> Who is 'they'? If you mean the government, powerful business interests
> are not able to use the government to any extent because that government
> is limited in what it can do. In such a situation, a union, for example,
> would always overpower a corporation because the union membership will
> always outnumber the corporation's lackeys, where both sides can arm or
> disarm as much as they wish. The government would not be empowered to
> step in on the corporations side to force the union to settle, or impede
> the union membership from arming as they see fit.
> Liberals always see themselves, as individuals, as being entirely
> powerless in all possible situations, reliant on the government patron
> to protect them.

Regarding liberals seeing themselves as "powerless" in all possible
situations: Do you mean some liberals? All liberals? 12.895% of liberals?

 This is part of the liberal victimological myth that
> has evolved from common serf attitudes held by immigrants coming from
> feudal and tyrannical systems. They don't see that if the power of the
> government is reduced, not only is the ability of the corporations
> reduced (since their power is given to them by government protections),
> but the individuals regain great power as individuals, because that is
> where the government got its power in the first place.
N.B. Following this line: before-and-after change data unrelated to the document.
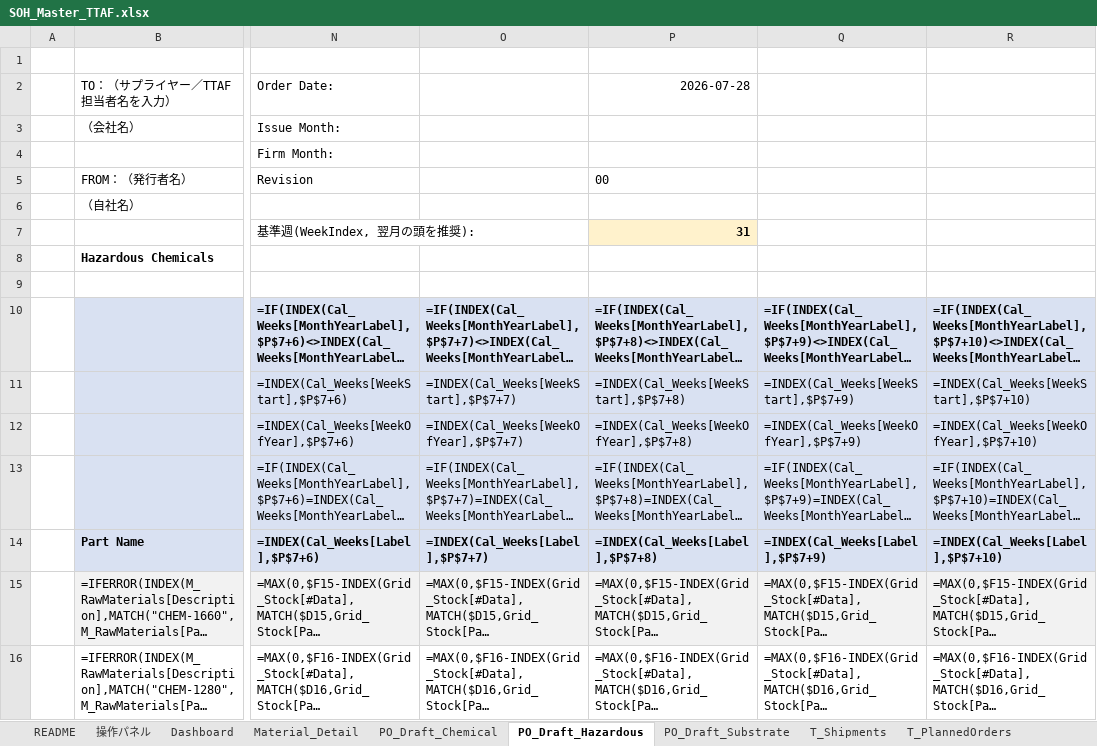
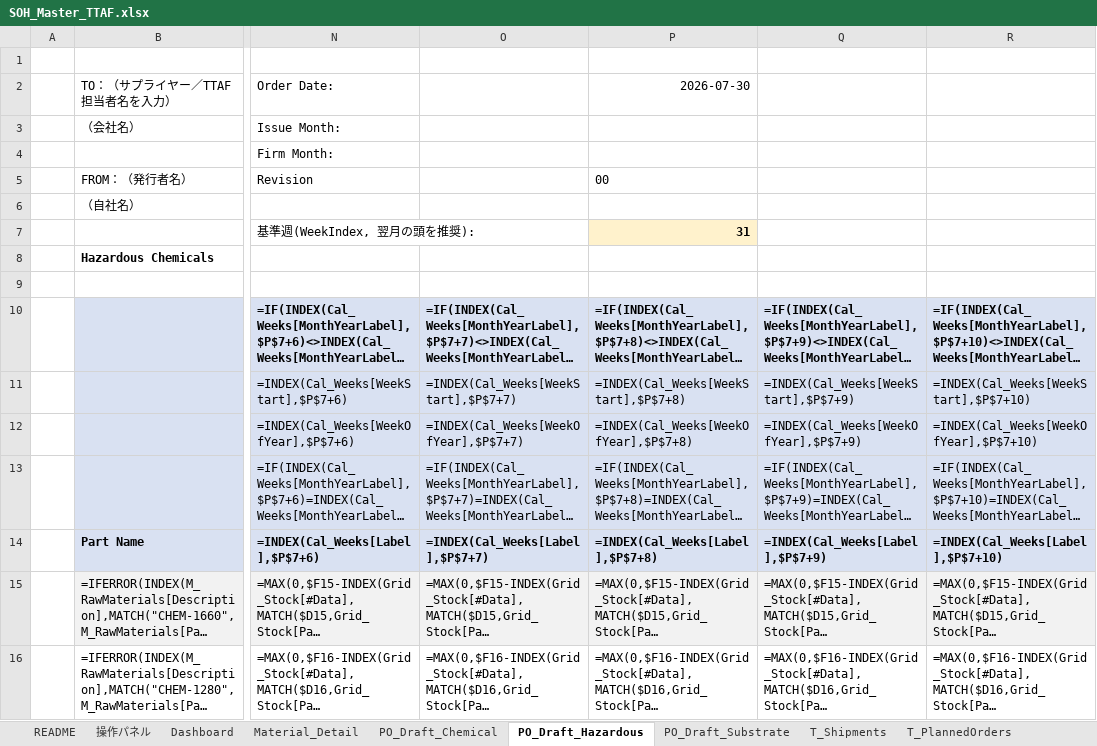
Before and after one commit to 37310b13-collab/new-soh-sheet-project, an Excel workbook: SOH_Master_TTAF.xlsx, sheet PO_Draft_Hazardous, drawn as a sheet; only a part is shown, gaps mark what is left out; long unchanged cells end in …; values as stored, in another font and other column widths than the file's, no borders; formulas without a stored value are shown as written; the diff names each change by its address in the sheet, - before the commit and + after, or states it on an @@ line.

```diff
--- a/SOH_Master_TTAF.xlsx (sheet PO_Draft_Hazardous)
+++ b/SOH_Master_TTAF.xlsx (sheet PO_Draft_Hazardous)
-P2: 2026-07-28
+P2: 2026-07-30
```
Also changed, not shown: sheet 操作パネル, sheet README, sheet PO_Draft_Substrate, sheet PO_Draft_Chemical, 3 other files.
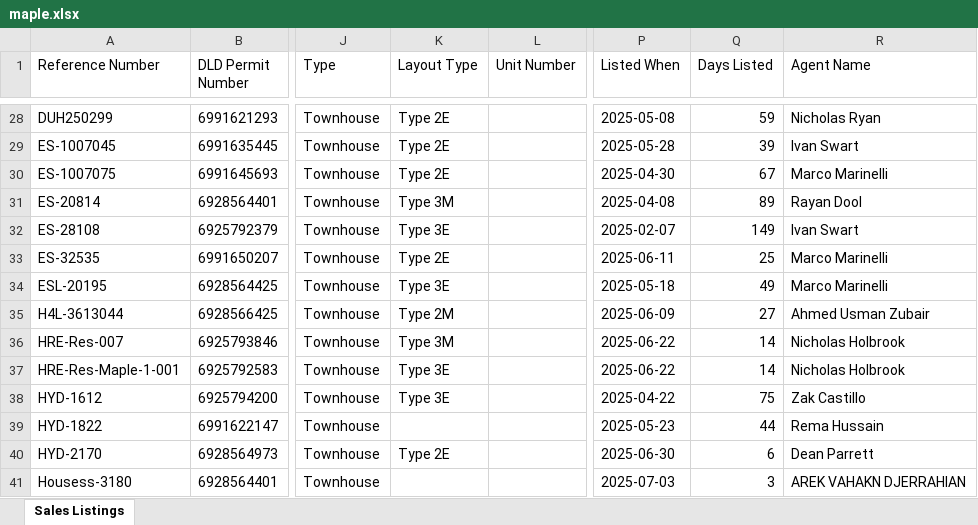
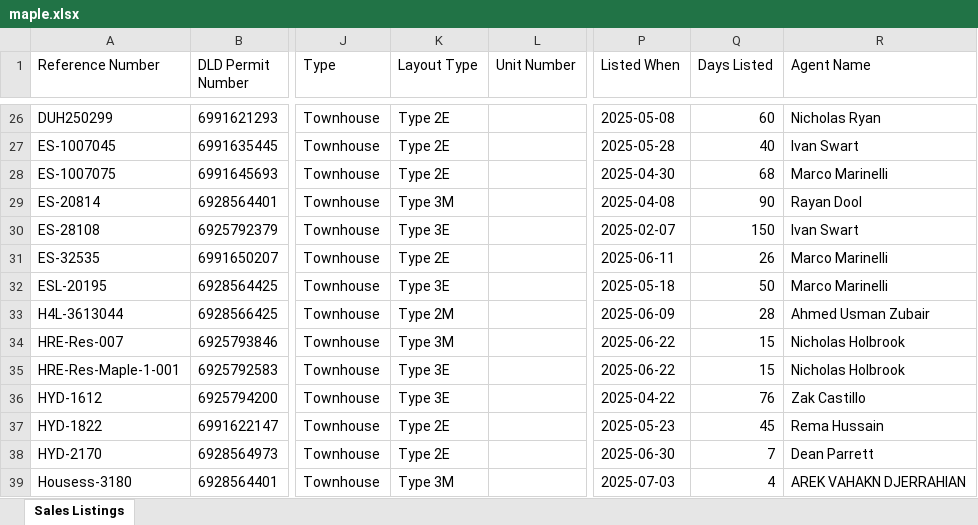
Before and after one commit to Levan91/MegaValuationer, an Excel workbook: Data/Listings/maple.xlsx, sheet Sales Listings, drawn as a sheet; only a part is shown, gaps mark what is left out; values as stored, in another font and other column widths than the file's, no borders; addresses are those after the commit; the diff covers the shown part only; the diff names each change by its address in the sheet, - before the commit and + after, or states it on an @@ line.

```diff
--- a/Data/Listings/maple.xlsx (sheet Sales Listings)
+++ b/Data/Listings/maple.xlsx (sheet Sales Listings)
-Q26 (Days Listed): 59
+Q26 (Days Listed): 60
-Q27 (Days Listed): 39
+Q27 (Days Listed): 40
-Q28 (Days Listed): 67
+Q28 (Days Listed): 68
-Q29 (Days Listed): 89
+Q29 (Days Listed): 90
-Q30 (Days Listed): 149
+Q30 (Days Listed): 150
-Q31 (Days Listed): 25
+Q31 (Days Listed): 26
-Q32 (Days Listed): 49
+Q32 (Days Listed): 50
-Q33 (Days Listed): 27
+Q33 (Days Listed): 28
-Q34:Q35 (Days Listed): 14
+Q34:Q35 (Days Listed): 15
-Q36 (Days Listed): 75
+Q36 (Days Listed): 76
-K37 (Layout Type): (empty)
+K37 (Layout Type): Type 2E
-Q37 (Days Listed): 44
+Q37 (Days Listed): 45
-Q38 (Days Listed): 6
+Q38 (Days Listed): 7
-K39 (Layout Type): (empty)
+K39 (Layout Type): Type 3M
-Q39 (Days Listed): 3
+Q39 (Days Listed): 4
```
Also changed, not shown: 2 added rows, 5 removed rows and 117 edited cells elsewhere in this sheet, 1 other file.
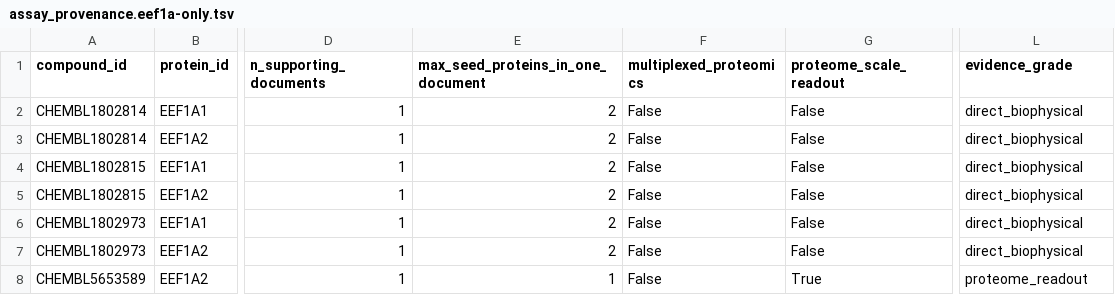
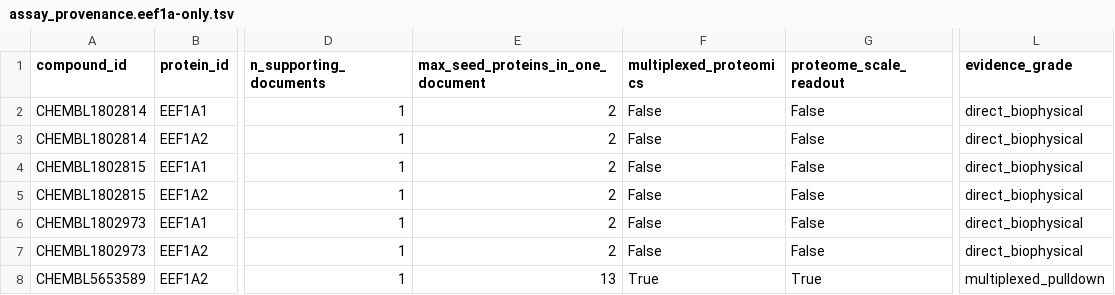
Before and after one commit to LewisKolmh/Hetnet-eEF1A, a TSV file: data/processed/assay_provenance.eef1a-only.tsv, drawn as a sheet; only a part is shown, gaps mark what is left out; the diff names each change by its address in the sheet, - before the commit and + after, or states it on an @@ line.

```diff
--- a/data/processed/assay_provenance.eef1a-only.tsv
+++ b/data/processed/assay_provenance.eef1a-only.tsv
-E8: 1
+E8: 13
-F8 (multiplexed_proteomics): False
+F8 (multiplexed_proteomics): True
-L8 (evidence_grade): proteome_readout
+L8 (evidence_grade): multiplexed_pulldown
```
Also changed, not shown: data/processed/assay_provenance.full-interactome.tsv, results/hetnet_ranked_compounds.eef1a-only.csv, 9 other files.
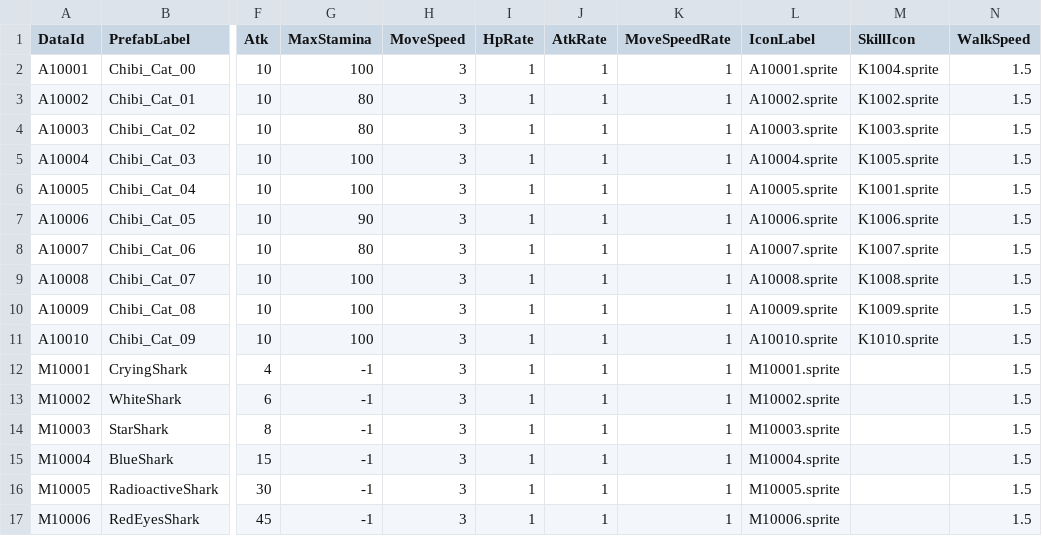
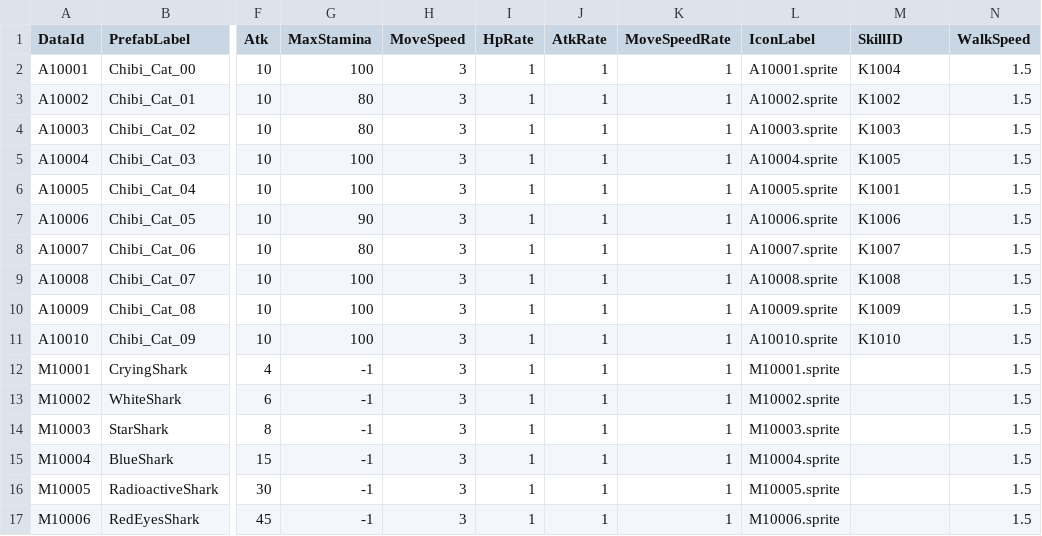
Before and after one commit to tmddbs134679/DalgomMeowMeow, a CSV file: Assets/@Resources/Data/Excel/CreatureData.csv, drawn as a sheet; only a part is shown, gaps mark what is left out; the diff names each change by its address in the sheet, - before the commit and + after, or states it on an @@ line.

```diff
--- a/Assets/@Resources/Data/Excel/CreatureData.csv
+++ b/Assets/@Resources/Data/Excel/CreatureData.csv
-M1: SkillIcon
+M1: SkillID
-M2 (SkillID): K1004.sprite
+M2 (SkillID): K1004
-M3 (SkillID): K1002.sprite
+M3 (SkillID): K1002
-M4 (SkillID): K1003.sprite
+M4 (SkillID): K1003
-M5 (SkillID): K1005.sprite
+M5 (SkillID): K1005
-M6 (SkillID): K1001.sprite
+M6 (SkillID): K1001
-M7 (SkillID): K1006.sprite
+M7 (SkillID): K1006
-M8 (SkillID): K1007.sprite
+M8 (SkillID): K1007
-M9 (SkillID): K1008.sprite
+M9 (SkillID): K1008
-M10 (SkillID): K1009.sprite
+M10 (SkillID): K1009
-M11 (SkillID): K1010.sprite
+M11 (SkillID): K1010
```
Also changed, not shown: 5 other files.
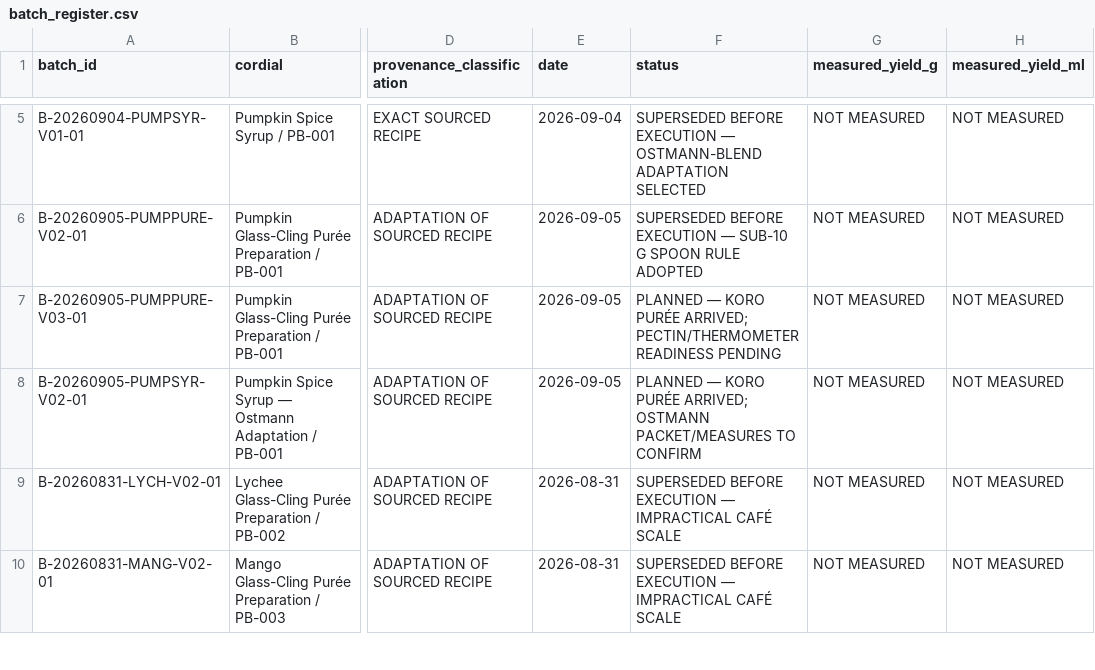
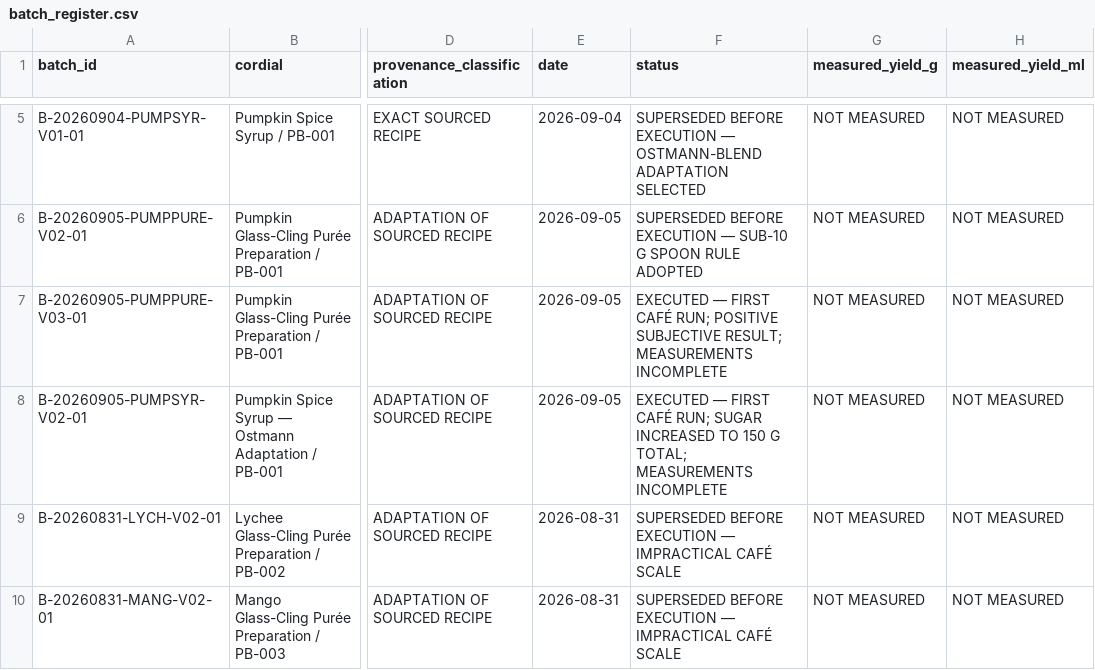
Before and after one commit to derkaal/Cordials, a CSV file: 05_lab_notebook/batch_register.csv, drawn as a sheet; only a part is shown, gaps mark what is left out; the diff names each change by its address in the sheet, - before the commit and + after, or states it on an @@ line.

```diff
--- a/05_lab_notebook/batch_register.csv
+++ b/05_lab_notebook/batch_register.csv
-F7 (status): PLANNED — KORO PURÉE ARRIVED; PECTIN/THERMOMETER READINESS PENDING
+F7 (status): EXECUTED — FIRST CAFÉ RUN; POSITIVE SUBJECTIVE RESULT; MEASUREMENTS INCOMPLETE
-F8 (status): PLANNED — KORO PURÉE ARRIVED; OSTMANN PACKET/MEASURES TO CONFIRM
+F8 (status): EXECUTED — FIRST CAFÉ RUN; SUGAR INCREASED TO 150 G TOTAL; MEASUREMENTS INCOMPLETE
```
Also changed, not shown: 8 other files.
Yeah, but ... leaving things just to "individuals" didn't work out too well
in the past, did it? What's wrong with a checks-and-balances system?
Accountability ... coalitions ... these are not irresponsible ideas, and
they can certainly be part of a governing system. People (individuals,
after all) make up government - it's not like it's some kind of amorphous
entity of The Bad Crimson Guy with Horns.

> Under libertarianism, laborers will gain far greater power than they
> realize, and corporations will finally be fully exposed to the
> retribution they earn by unjust actions.

Sigh. Got any historical precedents? (when laborers had the "power," and
corporations were very, very goooooooooood boys).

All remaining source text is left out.